Essential oils are produced in the cells of aromatic plants and are held in specialized glands. They are released from the plant and collected (concentrated) most often through steam distillation (and sometimes hydro or water distillation or a combination thereof). Distillation is a method of separating components based on differences in volatile constituents in a heated mixture. Steam distillation involves bubbling steam through the plant material. The temperature of steam is easy to control, making it ideal for heat-sensitive essential oils. The essential oils contained in plants are immiscible in water and have a higher boiling point, allowing the essential oil to vaporize at a lower temperature than it normally would on its own.
Concretes and Absolutes are highly concentrated aromatic materials extracted from plants. The multi-step process includes first extracting the aromatic oil from the plant material with a solvent such as hexane. After the hexane is removed what is left behind is a waxy substance called a concrete. This semi-solid to solid highly fragrant material contains a large amount of pigments and waxes. Due to their waxy texture, concretes are perfect for making solid perfumes. They have a somewhat delicate, yet long lasting aroma and are soluble in both carrier oil and alcohol. From the concrete the aromatic oils are then extracted and separated from most of the plant waxes and non-aromatic material with ethyl alcohol. After the ethyl alcohol is removed, the remaining substance is called an absolute. An absolute is the most concentrated form of natural fragrance, with an aroma close to the plant from which it came, and is highly regarded in natural perfumery.

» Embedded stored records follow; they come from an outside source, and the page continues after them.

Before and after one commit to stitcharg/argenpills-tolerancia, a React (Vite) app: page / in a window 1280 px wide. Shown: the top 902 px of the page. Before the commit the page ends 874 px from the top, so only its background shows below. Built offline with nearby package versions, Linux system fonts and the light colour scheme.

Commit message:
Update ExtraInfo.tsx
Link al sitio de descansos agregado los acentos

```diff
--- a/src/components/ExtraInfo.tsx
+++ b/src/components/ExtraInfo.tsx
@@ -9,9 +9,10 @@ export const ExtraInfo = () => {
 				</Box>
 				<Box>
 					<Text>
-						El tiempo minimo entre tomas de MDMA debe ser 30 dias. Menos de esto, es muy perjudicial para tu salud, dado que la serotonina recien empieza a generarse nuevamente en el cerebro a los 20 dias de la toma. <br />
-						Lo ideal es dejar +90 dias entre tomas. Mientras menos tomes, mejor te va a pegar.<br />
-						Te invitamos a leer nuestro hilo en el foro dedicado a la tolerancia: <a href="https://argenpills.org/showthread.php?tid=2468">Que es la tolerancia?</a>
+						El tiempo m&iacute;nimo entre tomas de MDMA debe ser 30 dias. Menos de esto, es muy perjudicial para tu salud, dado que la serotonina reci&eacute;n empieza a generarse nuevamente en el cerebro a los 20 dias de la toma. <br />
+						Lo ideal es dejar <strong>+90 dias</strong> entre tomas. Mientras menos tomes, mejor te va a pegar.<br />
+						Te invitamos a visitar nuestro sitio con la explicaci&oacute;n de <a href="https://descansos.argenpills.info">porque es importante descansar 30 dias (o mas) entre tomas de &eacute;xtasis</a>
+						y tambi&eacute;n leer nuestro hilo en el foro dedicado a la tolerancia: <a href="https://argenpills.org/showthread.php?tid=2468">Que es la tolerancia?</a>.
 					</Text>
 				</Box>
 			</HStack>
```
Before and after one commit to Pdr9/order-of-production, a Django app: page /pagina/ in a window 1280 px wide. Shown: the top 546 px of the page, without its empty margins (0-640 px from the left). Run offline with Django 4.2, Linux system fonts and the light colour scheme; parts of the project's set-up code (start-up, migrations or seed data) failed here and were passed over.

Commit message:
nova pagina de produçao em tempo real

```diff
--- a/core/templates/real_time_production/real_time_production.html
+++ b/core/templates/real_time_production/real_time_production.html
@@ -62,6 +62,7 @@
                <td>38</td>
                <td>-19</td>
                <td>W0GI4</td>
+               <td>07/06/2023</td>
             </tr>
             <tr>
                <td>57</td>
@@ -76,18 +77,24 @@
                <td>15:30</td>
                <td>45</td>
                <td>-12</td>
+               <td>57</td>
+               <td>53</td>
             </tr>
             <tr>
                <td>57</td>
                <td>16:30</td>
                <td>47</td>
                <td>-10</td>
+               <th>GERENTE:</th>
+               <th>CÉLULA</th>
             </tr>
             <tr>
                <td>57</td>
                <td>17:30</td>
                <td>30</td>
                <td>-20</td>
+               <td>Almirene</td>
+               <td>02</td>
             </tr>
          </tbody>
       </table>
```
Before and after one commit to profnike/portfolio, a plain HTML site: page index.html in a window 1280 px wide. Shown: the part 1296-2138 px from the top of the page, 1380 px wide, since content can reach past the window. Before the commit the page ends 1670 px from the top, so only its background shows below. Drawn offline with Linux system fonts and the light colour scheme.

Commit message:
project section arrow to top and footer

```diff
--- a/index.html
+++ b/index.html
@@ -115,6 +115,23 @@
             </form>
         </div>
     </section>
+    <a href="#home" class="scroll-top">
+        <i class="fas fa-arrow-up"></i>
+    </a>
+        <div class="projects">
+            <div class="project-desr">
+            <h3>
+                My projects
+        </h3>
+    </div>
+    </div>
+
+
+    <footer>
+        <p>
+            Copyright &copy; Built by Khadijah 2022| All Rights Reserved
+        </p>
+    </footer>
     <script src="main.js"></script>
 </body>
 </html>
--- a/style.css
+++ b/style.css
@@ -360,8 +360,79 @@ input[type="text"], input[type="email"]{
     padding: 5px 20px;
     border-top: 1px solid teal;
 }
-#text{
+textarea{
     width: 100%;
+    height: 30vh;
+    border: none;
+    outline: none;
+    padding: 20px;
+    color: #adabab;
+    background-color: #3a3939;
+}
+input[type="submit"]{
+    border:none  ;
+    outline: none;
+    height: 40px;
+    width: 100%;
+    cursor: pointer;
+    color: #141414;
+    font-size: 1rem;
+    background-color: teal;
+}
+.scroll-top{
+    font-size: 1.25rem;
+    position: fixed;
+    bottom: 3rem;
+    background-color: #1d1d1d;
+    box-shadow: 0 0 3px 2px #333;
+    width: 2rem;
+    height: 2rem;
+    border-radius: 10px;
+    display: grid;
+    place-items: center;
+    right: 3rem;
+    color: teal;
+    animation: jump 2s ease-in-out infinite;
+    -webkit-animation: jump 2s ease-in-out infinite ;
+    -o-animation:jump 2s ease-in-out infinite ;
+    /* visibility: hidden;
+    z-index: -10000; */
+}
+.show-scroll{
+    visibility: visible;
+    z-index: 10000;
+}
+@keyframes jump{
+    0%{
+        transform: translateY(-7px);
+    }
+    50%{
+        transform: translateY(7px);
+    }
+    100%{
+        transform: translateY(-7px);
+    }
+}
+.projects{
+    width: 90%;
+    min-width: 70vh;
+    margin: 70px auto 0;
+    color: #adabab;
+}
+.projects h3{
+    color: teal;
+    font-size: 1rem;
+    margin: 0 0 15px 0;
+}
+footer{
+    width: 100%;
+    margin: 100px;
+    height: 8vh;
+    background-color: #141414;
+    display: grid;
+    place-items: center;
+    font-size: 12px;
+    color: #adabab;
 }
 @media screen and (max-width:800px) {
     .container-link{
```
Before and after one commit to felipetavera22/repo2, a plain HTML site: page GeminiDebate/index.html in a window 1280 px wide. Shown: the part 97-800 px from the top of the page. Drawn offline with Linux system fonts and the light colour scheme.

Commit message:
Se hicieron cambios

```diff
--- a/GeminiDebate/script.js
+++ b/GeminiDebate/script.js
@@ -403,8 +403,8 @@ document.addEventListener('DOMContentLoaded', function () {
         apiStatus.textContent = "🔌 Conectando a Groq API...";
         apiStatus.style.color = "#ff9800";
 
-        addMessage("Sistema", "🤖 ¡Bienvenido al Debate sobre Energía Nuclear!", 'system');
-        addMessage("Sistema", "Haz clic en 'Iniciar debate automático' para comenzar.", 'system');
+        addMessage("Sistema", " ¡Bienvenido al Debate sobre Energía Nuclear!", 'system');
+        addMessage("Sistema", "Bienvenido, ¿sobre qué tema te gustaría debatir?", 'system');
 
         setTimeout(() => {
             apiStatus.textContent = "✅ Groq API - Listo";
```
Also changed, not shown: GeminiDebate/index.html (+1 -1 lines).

In cold enfleurage, a large framed plate of glass, called a chassis, is smeared with a layer of fat then the botanical matter, usually petals or whole flowers, is then placed on the fat and its scent is allowed to diffuse into the fat over the course of 1-3 days. The process is then repeated by replacing the spent botanicals with fresh ones until the fat has reached a desired degree of fragrance saturation. This procedure was developed in southern France in the 18th century for the production of high-grade concentrates.